The Outlaws Season 1 REVIEW – A Absolute Steal
Comedy crime thrillers are perhaps the most difficult genre. It’s easy to keep tonal balance in a 21-minute episode. But it is difficult to balance the show’s nuanced peaks, valleys and emotions. The helm is a writer and director of Stephen Merchant’s calibre, who has demonstrated a deft ability blend humor and tragedy seamlessly in projects such as Hello Ladies and The Office. The latest BBC project, The Outlaws by the Bristolian, is in good hands.
The show, which Merchant considers a deeply personal work, is a result of his Bristolian roots which give The Outlaws their unique west-country flavor. It also subverts expectations. Merchant has made a recent attempt to direct a film about a family wrestling champions in WWE Fighting with My Family. Although Merchant admitted that he didn’t know much about the subject, it is still a bizarre proposition to see him now directing a murky crime thriller starring Christopher Flippin’ Walken, as Frank, and a semi-retired groifter.
It’s no surprise that The Outlaws is a strange recipe in which none of the ingredients seems to be a good match. The idea of seven strangers being forced to do Community Service and finding a bag of cash may sound absurd, but The Outlaws blends Merchant’s sharp dialogue with a more serious, gritty urban drama about drugs, crime, gangs, and politics. The show is accompanied by the distinctive musical tones of a spaghetti western, which contrasts well with the strong, west-country vocals of its protagonists.
This odd marriage allows The Outlaws’ greatest strengths to shine through, while also creating some of its most obvious limitations. It is difficult to overcome the problems inherent in this genre. A dark-hearted thriller-comedy disguised as a “suburban, low-rent type of western” will always have problems switching between styles.

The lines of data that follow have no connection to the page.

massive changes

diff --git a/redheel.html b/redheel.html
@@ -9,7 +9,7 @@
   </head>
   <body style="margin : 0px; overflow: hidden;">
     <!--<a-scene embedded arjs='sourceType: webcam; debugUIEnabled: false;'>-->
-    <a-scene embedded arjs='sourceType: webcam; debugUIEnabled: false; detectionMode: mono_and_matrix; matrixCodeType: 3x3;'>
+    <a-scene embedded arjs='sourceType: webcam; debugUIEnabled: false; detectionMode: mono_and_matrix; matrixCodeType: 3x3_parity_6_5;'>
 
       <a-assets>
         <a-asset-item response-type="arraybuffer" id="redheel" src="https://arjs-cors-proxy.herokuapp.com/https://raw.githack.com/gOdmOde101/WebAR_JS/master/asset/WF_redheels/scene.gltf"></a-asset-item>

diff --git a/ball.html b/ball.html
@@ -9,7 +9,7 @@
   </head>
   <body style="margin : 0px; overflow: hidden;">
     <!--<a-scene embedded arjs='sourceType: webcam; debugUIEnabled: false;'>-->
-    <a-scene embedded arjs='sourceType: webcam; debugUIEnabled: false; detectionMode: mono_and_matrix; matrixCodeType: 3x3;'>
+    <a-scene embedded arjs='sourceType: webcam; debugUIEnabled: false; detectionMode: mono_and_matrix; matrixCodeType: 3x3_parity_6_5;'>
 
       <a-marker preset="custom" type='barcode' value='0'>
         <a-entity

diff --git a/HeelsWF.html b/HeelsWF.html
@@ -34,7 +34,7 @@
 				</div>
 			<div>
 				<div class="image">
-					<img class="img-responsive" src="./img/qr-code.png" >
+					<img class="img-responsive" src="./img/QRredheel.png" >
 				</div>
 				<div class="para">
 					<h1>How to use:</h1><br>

While sharp exchanges of dialogue can elicit laughter, the drama is effective, and grows with its characters. Even the serious gangland elements are convincing in their own right, but there will always be a jarring shift. It can be difficult to connect with urban dramas like a failed cash grab and keep the image of a tabard-wearing Merchant laughing about his kipper-like penis. The enjoyment of The Outlaws depends on your acceptance that the show’s focus will change constantly. In turn, this will affect your expectations.
Surprise, also, for a show that is billed primarily as comedy, the length of The Outlaws episodes. Each episode of the comic thriller from Bristol is one hour long. It was spread over six episodes. This may seem a bit too much for some viewers, but it gives the story room to grow, expand, and fluctuate as needed while also allowing its writers to explore each cast member’s inner-lifes.
Ensemble can make or break their characters and Merchant’s track record makes it easy to see why The Outlaws are so good at this. Many of the central gang members feel like caricatures at first, and are now actively promoting their views and motivations with the subtlety of neon firework. Clare Perkins’ Myrna could as well be carrying a sign that states “I am a civil right activist”, while Eleanor Tomlinson’s Lady Gabby suffers from the same lack of dimension. Jessica Gunning’s Diana, however, can sometimes tip over from a deluded bumbler into a real irritant. Some of her lines, in particular, seem to have been taken from The Office’s cutting room floor.
The characters’ inner complexities are revealed only as the story unfolds. Some viewers may not be able to see beyond these initial two-dimensional chrysalises. Despite this, Rhianne Barreto’s talented but confused kleptomaniac Rani and Darren Boyd’s struggling businessman John, as well as Merchant, are very much in the same vein as Greg, a hapless attorney self-described an ‘albino E.T. All of the characters are brilliant right from the beginning.
Merchant excels when it comes to focusing on character. Merchant is able to focus on people who navigate their own interpersonal problems and dilemmas. The Outlaws flourishes when the story shifts from its ‘thriller spine. To investigate the forces and pressures that exert themselves on the confused protagonists, whether it be Frank’s relationship with his family or Lady Gabby’s dysfunctional relationship with her patriarch. Charles Babalola’s antagonistic Malaki is respected for his own motivations and pressures. Malaki was motivated by the desire to care for a large family with an ailing father.
The Outlaws is a show that rewards time and attention more than it demands. You might struggle to get into the first episode, but you will be rewarded for your perseverance as the narrative threads weave together and the characters evolve. The Outlaws manages to balance a few inconsistencies with the feeling that you are watching two shows all at once. The soundtrack is great and The Outlaws is shot with the kind of style and panache that belies suburban comedy. It is, however, not typical suburban comedy. It’s a hilarious, heartfelt and sometimes truly thrilling piece of comedy-drama. It’s definitely worth looking for.